When I first showed up to that little town, I had handfuls of fear and a back-pocket plan of escape.
I had stubbornly decided to never hang another picture on the wall. I was terrified of ever planting my feet, of ever letting my heart get rooted again.
For those few years, the walls stayed bare. I slept on a borrowed bed. I tried to avoid anything that looked steady, shut my heart off to anything that looked stable or strong.
I remember when a set of brown eyes showed up in my driveway that summer morning, I walked outside barefoot and waited for the words that I knew were coming. I never cried. My heart didn’t break. I wondered why it didn’t hurt more when I threw away the sentimental things. I mourned nothing more than the realization I’d said a lot of things I didn’t really mean.
Honestly, I think he knew that everything in my life was temporary. When he walked away with his head hanging, he knew that I was on the run. That I was just looking for a nice guy to drive my getaway car.
“I never know where you are.”
That’s become a sentence that hundreds of people across hundreds of miles have said to me. Mostly in a joking, but also in a curious way because the geographical location of my residence has changed so much in my twenties.
But if he could have, I think that brown-eyed guy would have used that to sum up everything and then called it a day. Because what would become geographically true was already internally true. He never knew. I never knew. No one ever knew.
As a writer, I’ve spent most of my life speaking in metaphors.
I started doing it as a teenager, in person, and in letters, and I never quite figured out how to stop. I mastered the art of never really saying what I wanted because I could spin it and hide behind an eloquent turn of phrase. And I didn’t even realize how desperately trapped in it I felt until a few weeks ago.
I stood on the sidewalk as I watched a stranger hook his tow truck to my little silver car and pull it out of the mess I’d gotten myself into. I don’t think I will ever be able to fully explain the feeling that overwhelmed me as I watched it come out of the place where I’d gotten it stuck.

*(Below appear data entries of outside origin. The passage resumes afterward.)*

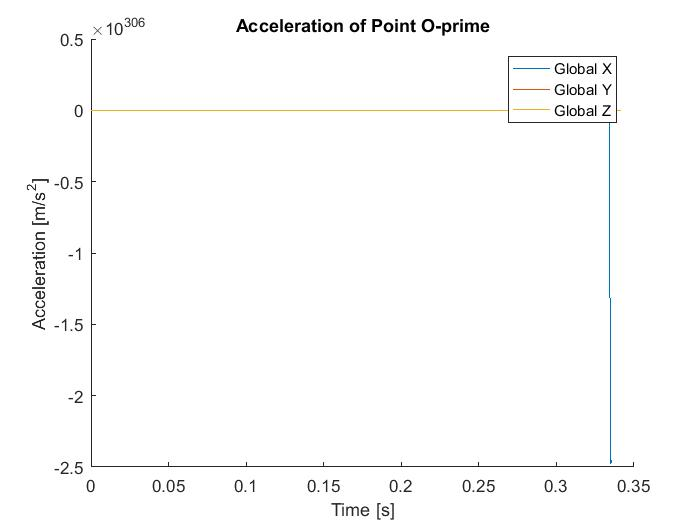
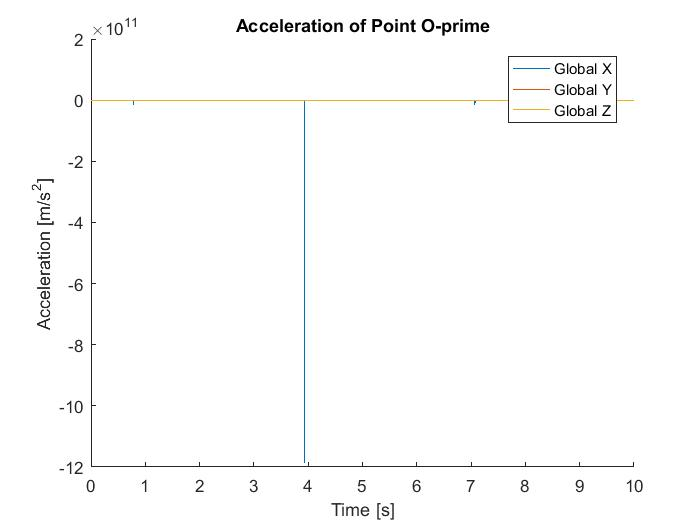
Add files via upload

diff --git a/phi_ep.m b/phi_ep.m
@@ -18,19 +18,19 @@ function [phi,nu,gamma,phi_r,phi_p] = phi_ep(q,q_d,i)
 %% Setup
 
 nb = length(q)/7;
-pi = q([4*(i-1)+3*nb+1:4*(i-1)+3*nb+4]);
-pi_d = q_d([4*(i-1)+3*nb+1:4*(i-1)+3*nb+4]);
+p = q([4*(i-1)+3*nb+1:4*(i-1)+3*nb+4]);
+p_d = q_d([4*(i-1)+3*nb+1:4*(i-1)+3*nb+4]);
 
 
 %% Evaluate Quantities
 
-phi = pi'*pi-1;
+phi = p'*p-1;
 nu = 0; %nu = -phi_t
-gamma = -2*pi_d'*pi_d;
+gamma = -2*p_d'*p_d;
 
 phi_r = zeros(1,3*nb);  %by definition
 phi_p = zeros(1,4*nb);
-phi_pi = 2*pi';
+phi_pi = 2*p';
 if i ~= 0
     phi_p(4*(i-1)+1:4*(i-1)+4) = phi_pi;
 end

diff --git a/phi_d.m b/phi_d.m
@@ -66,15 +66,16 @@ d_d = rj_d+Bj*pj_d-ri_d-Bi*pi_d; %derivative of vector from point p to q
 
 %% Evaluate Quantities
 phi = d'*d-dis(1);
-nu = -2*d'*d_d+dis(2);
+% nu = -2*d'*d_d+dis(2);
+nu = dis(2);
 gamma = -2*d'*Bj_d*pj_d+2*d'*Bi_d*pi_d-2*d_d'*d_d+dis(3);
 
 phi_r = zeros(1,3*nb);
-phi_ri = -d';
-phi_rj = d';
+phi_ri = -2*d';
+phi_rj = 2*d';
 phi_p = zeros(1,4*nb);
-phi_pi = -d'*Bi;
-phi_pj = d'*Bj;
+phi_pi = -2*d'*Bi;
+phi_pj = 2*d'*Bj;
 if i ~= 0
     phi_r(3*(i-1)+1:3*(i-1)+3) = phi_ri;
     phi_p(4*(i-1)+1:4*(i-1)+4) = phi_pi;

diff --git a/phi_dp1.m b/phi_dp1.m
@@ -63,13 +63,13 @@ f_dd = -norm(ai)*norm(aj)*(cos(theta(1))*theta(2)^2+sin(theta(1))*theta(3));
 %% Evaluate Quantities
 
 phi = ai_b'*Ai'*Aj*aj_b-f;
-nu = -ai'*Bj*pj_d-aj'*Bi*pi_d+f_d; %nu = -phi_t
+nu = f_d;
 gamma = -ai'*Bj_d*pj_d-aj'*Bi_d*pi_d-2*(Bi*pi_d)'*(Bj*pj_d)+f_dd;
 
 phi_r = zeros(1,3*nb);  %by definition for DP1
 phi_p = zeros(1,4*nb);
-phi_pi = aj_b'*Aj'*Bi;
-phi_pj = ai_b'*Ai'*Bj;
+phi_pi = aj'*Bi; 
+phi_pj = ai'*Bj;
 if i ~= 0
     phi_p(4*(i-1)+1:4*(i-1)+4) = phi_pi;
 end

diff --git a/phi_dp2.m b/phi_dp2.m
@@ -78,14 +78,15 @@ f_dd = -norm(ai)*norm(d)*(cos(theta(1))*theta(2)^2+sin(theta(1))*theta(3));
 %% Evaluate Quantities
 
 phi = ai'*d-f;
-nu = -ai'*d_d-d'*Bia*pi_d+f_d; %nu = -phi_t
+% nu = -ai'*d_d-d'*Bia*pi_d+f_d; %nu = -phi_t
+nu = f_d;
 gamma = -ai'*Bjq_d*pj_d+ai'*Bip_d*pi_d-d'*Bia_d*pi_d-2*(Bia*pi_d)'*d_d+f_dd;
 
 phi_r = zeros(1,3*nb);
 phi_ri = -ai';
 phi_rj = ai';
 phi_p = zeros(1,4*nb);
-phi_pi = -ai'*Bip-sp_ib'*Ai'*Bia;
+phi_pi = -ai'*Bip+d'*Bia;
 phi_pj = ai'*Bjq;
 
 if i ~= 0

diff --git a/phi_cd.m b/phi_cd.m
@@ -65,7 +65,8 @@ end
 
 %% Evaluate Quantities
 phi = c'*(rj+Aj*sq_jb-ri-Ai*sp_ib)-dis(1);
-nu = -c'*(rj_d+Bj*pj_d-ri_d-Bi*pi_d)+dis(2);
+% nu = -c'*(rj_d+Bj*pj_d-ri_d-Bi*pi_d)+dis(2);
+nu = dis(2);
 gamma = c'*(Bi_d*pi_d-Bj_d*pj_d)+dis(3);
 
 phi_r = zeros(1,3*nb);
@@ -73,7 +74,7 @@ phi_ri = -c';
 phi_rj = c';
 phi_p = zeros(1,4*nb);
 phi_pi = -c'*Bi;
-phi_pj = c'*Bi;
+phi_pj = c'*Bj;
 if i ~= 0
     phi_r(3*(i-1)+1:3*(i-1)+3) = phi_ri;
     phi_p(4*(i-1)+1:4*(i-1)+4) = phi_pi;

diff --git a/simEngine3D_A6P3.m b/simEngine3D_A6P3.m
@@ -156,6 +156,7 @@ ylabel('Acceleration [m/s^2]')
 xlabel('Time [s]')
 legend('Global X','Global Y','Global Z')
 
+
 figure
 hold on
 plot(t,Q(1,:))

I stifled the cry I could feel welling up in the deepest part of me. It wasn’t about the car (because again, everything is a metaphor). It was about being in my sister’s college town, the girl I’ve become over the last ten years, the past few weeks, being stuck and finally getting free.
I drove to a nearby diner and held back ten years of tears as I remembered the last time I’d been there. I remembered being sixteen years old, lying in my sister’s dorm room, pitch black, skirting around the things in my heart. We spoke in metaphor, ironically using cars. She humored me because she knew I was terrified to say what I actually wanted to say.
I realized I’d been using getaway cars in one-way or another my entire life. And when that brown-eyed guy walked away, it didn’t hurt because I’d built the whole thing out of pretty metaphors and things that sounded really nice. But there was nothing on the walls. I’d never said or done anything of substance because deep down, I knew I was never going to stay.
A few weeks ago I bought a picture to hang on the wall. I did it without hesitation.
I turned around to realize there were some other good and steady things that I once ran away from. I ran straight toward them.
I stopped solely speaking in metaphors. I no longer wonder if I’m saying things I really mean.
God knows where we are.
That’s the thing I’m figuring out. Across all the miles and after all the running. He’s always been in the getaway car, trying to let me know that I haven’t gotten all that far.
Someday I hope you get tired of waking up to blank walls. I hope that fear and pain are no longer drawing your maps. I hope you find good and steady things that make you fight the urge to run away.
That you laugh when you find out God put the GPS on His idea of home and you’ve just been going in circles all along. That He doesn’t let us get too far. That He doesn’t get mad, but He sometimes lets us run out of gas (or get towed).
That the brown-eyed guy did you a favor when he handed you back the keys.
That someday someone asks you a question that terrifies every bone in your body. But that, for a minute, you lay the metaphors down and say the least eloquent things you can possibly say.
I hope someday you rip up your best plans for escape.
2 thoughts on “I Finally Stopped Running. Then My Car Got Towed.”
I’m glad you are free, and I believe that over time, you’ll even become more free.
Yes!!! Thank you. Amen!